[WHAT YOU WILL DO]:
From the listing, collect all lines containing the word "Cloudflare".

————

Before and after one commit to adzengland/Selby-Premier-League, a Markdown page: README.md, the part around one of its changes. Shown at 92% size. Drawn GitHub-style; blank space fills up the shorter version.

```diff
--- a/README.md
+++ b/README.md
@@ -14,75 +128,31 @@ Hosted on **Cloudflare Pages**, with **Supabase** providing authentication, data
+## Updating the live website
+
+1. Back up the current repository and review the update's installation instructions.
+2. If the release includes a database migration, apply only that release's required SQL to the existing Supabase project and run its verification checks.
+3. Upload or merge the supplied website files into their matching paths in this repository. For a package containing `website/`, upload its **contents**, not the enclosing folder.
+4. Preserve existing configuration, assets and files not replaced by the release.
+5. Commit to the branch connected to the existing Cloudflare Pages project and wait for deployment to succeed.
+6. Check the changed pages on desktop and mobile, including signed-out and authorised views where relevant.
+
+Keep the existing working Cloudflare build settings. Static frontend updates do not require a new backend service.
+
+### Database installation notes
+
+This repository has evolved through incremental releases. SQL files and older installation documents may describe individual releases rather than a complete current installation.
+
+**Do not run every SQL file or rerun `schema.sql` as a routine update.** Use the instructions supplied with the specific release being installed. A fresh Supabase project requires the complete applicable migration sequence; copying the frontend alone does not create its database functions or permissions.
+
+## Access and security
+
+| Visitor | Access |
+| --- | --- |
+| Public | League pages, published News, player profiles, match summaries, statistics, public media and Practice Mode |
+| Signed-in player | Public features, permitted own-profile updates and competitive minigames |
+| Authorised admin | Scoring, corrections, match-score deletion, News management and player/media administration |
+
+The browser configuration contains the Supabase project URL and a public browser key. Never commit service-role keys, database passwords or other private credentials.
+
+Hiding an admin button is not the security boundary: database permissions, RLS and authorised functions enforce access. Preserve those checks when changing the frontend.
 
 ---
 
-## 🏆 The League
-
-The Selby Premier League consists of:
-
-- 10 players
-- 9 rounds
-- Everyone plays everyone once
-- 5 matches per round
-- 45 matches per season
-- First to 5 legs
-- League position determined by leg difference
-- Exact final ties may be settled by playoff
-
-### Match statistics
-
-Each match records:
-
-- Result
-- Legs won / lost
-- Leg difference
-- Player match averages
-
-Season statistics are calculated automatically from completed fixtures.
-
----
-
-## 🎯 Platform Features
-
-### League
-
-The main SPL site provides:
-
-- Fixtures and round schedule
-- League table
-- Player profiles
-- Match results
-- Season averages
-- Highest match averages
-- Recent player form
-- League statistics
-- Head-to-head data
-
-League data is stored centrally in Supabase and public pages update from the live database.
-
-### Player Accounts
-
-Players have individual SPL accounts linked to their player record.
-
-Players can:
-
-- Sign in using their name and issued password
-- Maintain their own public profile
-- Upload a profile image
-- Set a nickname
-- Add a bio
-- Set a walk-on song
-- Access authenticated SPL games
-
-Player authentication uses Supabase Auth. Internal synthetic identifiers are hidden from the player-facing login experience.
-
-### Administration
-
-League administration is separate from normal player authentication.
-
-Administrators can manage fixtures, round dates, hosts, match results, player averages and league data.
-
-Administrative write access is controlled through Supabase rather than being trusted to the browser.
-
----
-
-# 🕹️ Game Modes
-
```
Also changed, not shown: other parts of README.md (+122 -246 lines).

————

[REPLY TO THE EXERCISE]:
@@ -14,75 +128,31 @@ Hosted on **Cloudflare Pages**, with **Supabase** providing authentication, data
+5. Commit to the branch connected to the existing Cloudflare Pages project and wait for deployment to succeed.
+Keep the existing working Cloudflare build settings. Static frontend updates do not require a new backend service.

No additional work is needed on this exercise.